Aging is like sex; everyone talks about it as if it were only discovered yesterday. The fact is, it is a unique experience for each person and our culture dictates how well we age by defining it in terms of the image of youth being retained or reconstructed. I felt as if I had completed a journey.As I've become older, I've noticed still older people than me who maintain a real sense of dignity in their persona; having not known them when they were younger, I don't know how they were in their youth, but I think that aging gracefully is a sign of character rather than a look or the number of gray hairs one has (or a bald head, for that matter!).I decided long ago that I wanted to age gracefully. Living in England helped an enormous amount with that; there is nowhere else one can learn to age gracefully. Watching the older people still active about their farms and pubs and shops lifted my spirits. I knew that I wanted to be like them when it was my turn. Meeting retired professors who were happy to share their knowledge yet still had an active curiosity inspired me to vow to never lose my sense of exploration and adventure.There are no two ways about it, we live in a fast-moving, disposable society. Aging is not accounted for in one's life and heaven help us if we become disabled or sick or lose our mental faculties. I am not counting those circumstances in this essay, other than to say that I’ve seen people in nursing homes and assisted living homes that have dignity and are intelligent even if they can’t remember eating the meal that was just cleared from the table a half hour ago. Those people are treated with more respect and genuine affection than the ones who whine and cry and long for their youth and do nothing but feel sorry for themselves.
As I get older, I realize how important it is to see what is happening in the world, to go for walks in my neighborhood and take in the teeming life around me. While I am still middle-aged, I can feel the stiffness creeping into my bones and a good stretch is a turn in the right direction.
I don't want to go for a walk because I need the exercise for medical reasons. I don't want to have to do anything, but most likely I will, and I hope to accept it with the grace of those who have gone before me. I remember a time in my doctor's office when I was in my 20's; an elderly man was being told by my doctor that he was going to have to use a cane. He didn't immediately respond to the news, but the doctor told him that they were making wonderful canes these days, and he would be able to shop for just the right one and that he would look distinguished.
That memory sticks in my head. If I ever have to use a cane, I hope I use it with style. Style is important at any age, but in aging it becomes more so; if anyone tries to dress too young they look like fools. I don't think someone is aging gracefully when they wear hip-hop clothes and they are in their late 40's.
In watching my own behavior, I've learned that aging gracefully is truly a mark of character. It's not something one can fake. It's difficult to do, too. I've learned that I can't specifically focus on aging gracefully; I focus on being a better person today than I was yesterday.

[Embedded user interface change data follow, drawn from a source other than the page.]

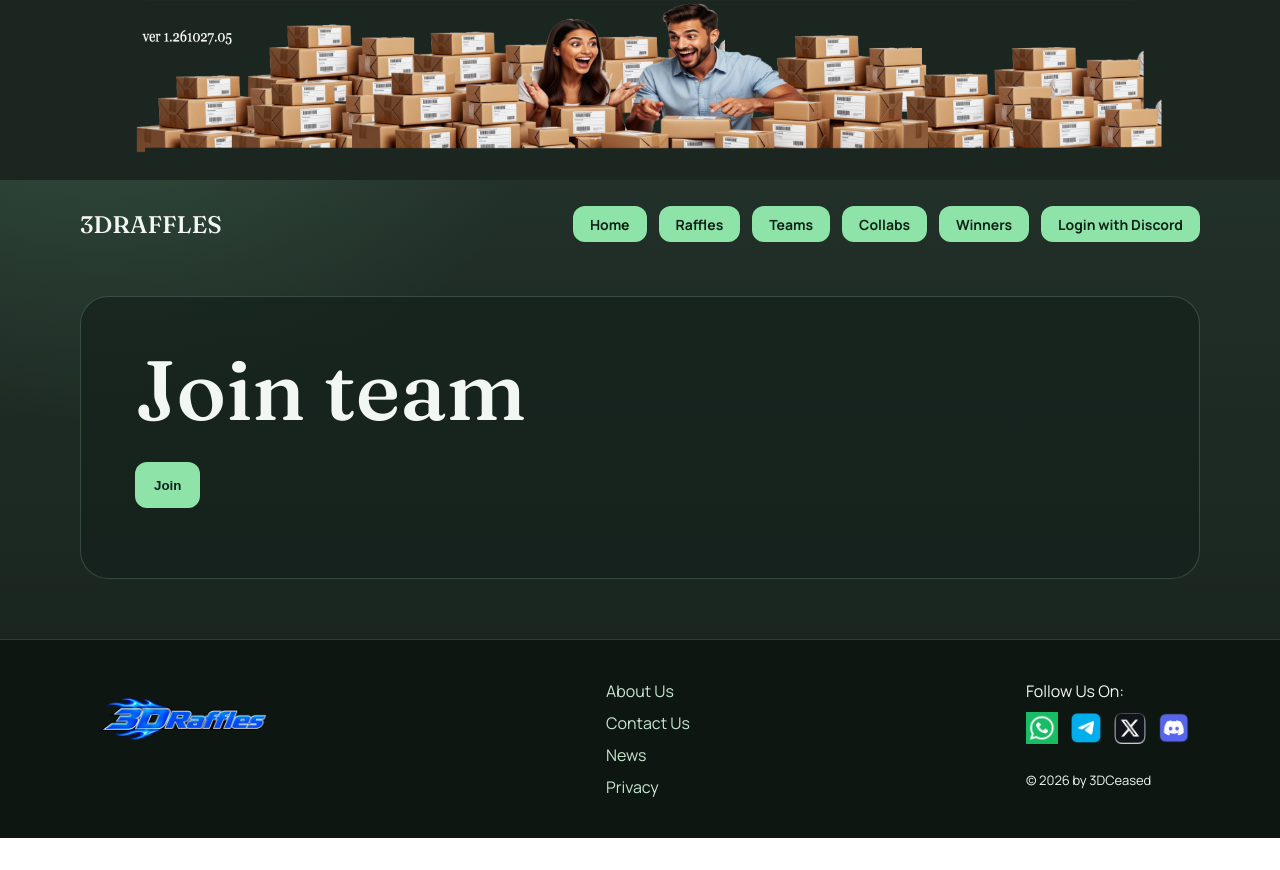
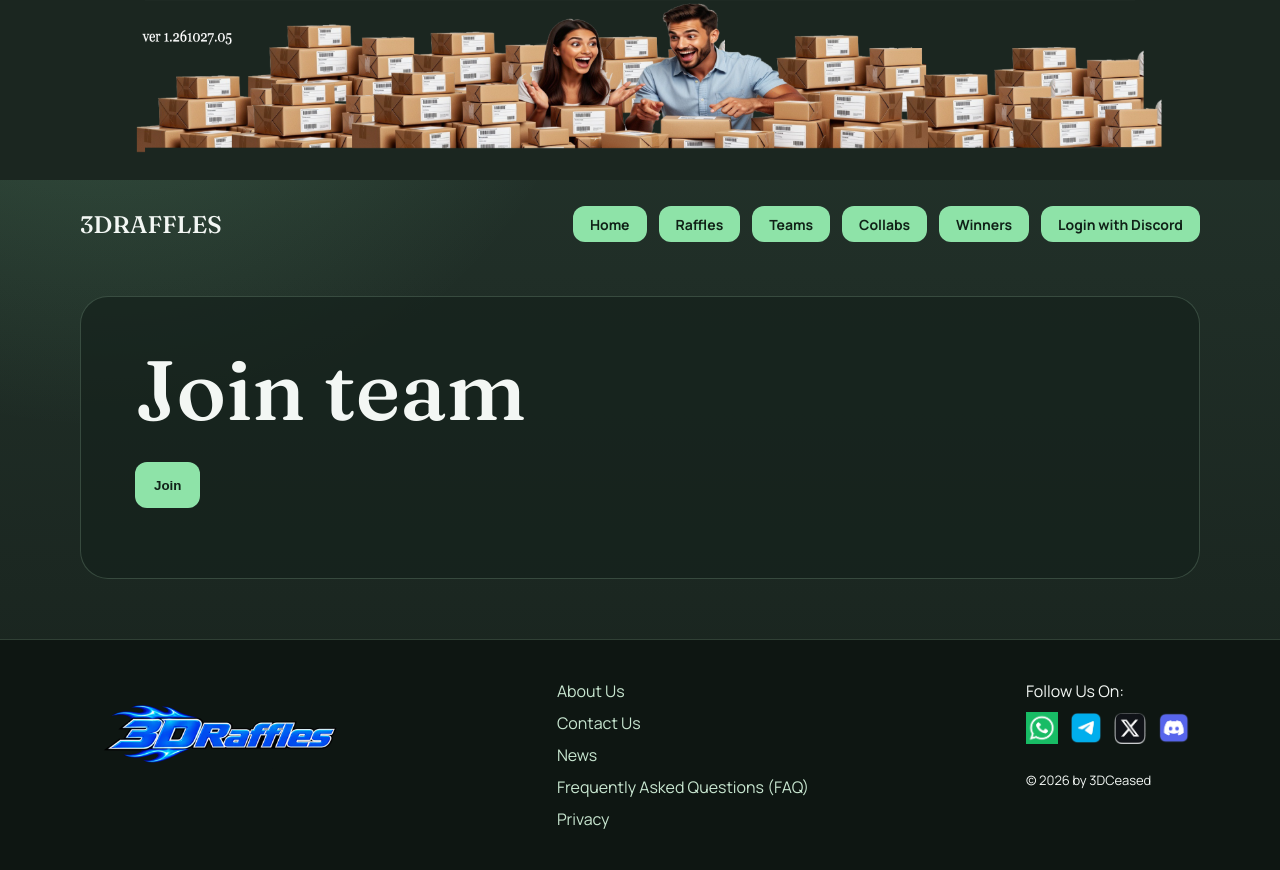
Before and after one commit to Faren450/3DRaffles, a website: page whitelist-raffle-website/join.html in a window 1280 px wide. Before the commit the page ends 838 px from the top, so only its background shows below. Drawn offline with Linux system fonts and the light colour scheme.

Commit message:
Revise footer and social links in join.html
Updated footer section with new links and improved layout.

```diff
--- a/whitelist-raffle-website/join.html
+++ b/whitelist-raffle-website/join.html
@@ -37,26 +37,27 @@
       document.getElementById('result').textContent = data.message || data.error || 'Could not join';
     };
   </script>
+	  <!--------- START FOOTER PAGE ----------->
  <footer class="site-footer">
   <div class="footer-inner">
     <div class="footer-logo">
-      <img src="logo.png" alt="3DRaffles" style="max-width:180px;">
+      <img src="logo.png" alt="3DRaffles" style="max-width:250px;">
     </div>
-
     <div class="footer-links">
       <a href="about.html">About Us</a>
       <a href="contact.html">Contact Us</a>
       <a href="news.html">News</a>
+      <a href="FAQ.html">Frequently Asked Questions (FAQ)</a>
       <a href="privacy.html">Privacy</a>
      </div>
-
+	<!---------- START FOLLOW US DESCRIPTIONS ------------>
       <div class="footer-social">
     <p>Follow Us On:</p>
         <div style="display:flex; gap:12px; align-items:center;">
 	<a href="https://wa.me/yournumber" target="_blank">
         <img src="whatsapp.png" alt="WhatsApp" title="WhatsApp Connect" style="width:32px; height:32px;">
         </a>
-        <a href="https://t.me/yourtelegram" target="_blank">
+        <a href="https://t.me/+g-PJ355mGQI1M2Yx" target="_blank">
         <img src="telegram.png" alt="Telegram" title="Telegram Connect" style="width:32px; height:32px;">
         </a>
         <a href="https://x.com/3DCeasedNFT?s=20" target="_blank">
@@ -66,8 +67,11 @@
         <img src="discord.png" alt="Discord" title="Discord Connect" style="width:32px; height:32px;">
         </a>
         </div>
+	<!---------- END FOLLOW US DESCRIPTIONS ------------>
+
       <p style="margin-top:12px; font-size:13px;">© 2026 by 3DCeased</p>
       </div>
+	<!---------- END FOOTER DESCRIPTIONS ------------>
    </div>
   </div>
 </footer>
```
Lines whose indentation alone changed are shown as unchanged.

In my own opinion, aging gracefully is a state of mind rather than a physical thing. But when the state of mind is in harmony with the body, then the grace is there. It doesn't do any good to simply hold a certain posture in order to intentionally look dignified or graceful. The grace that I speak of comes from within, from continually probing my motives for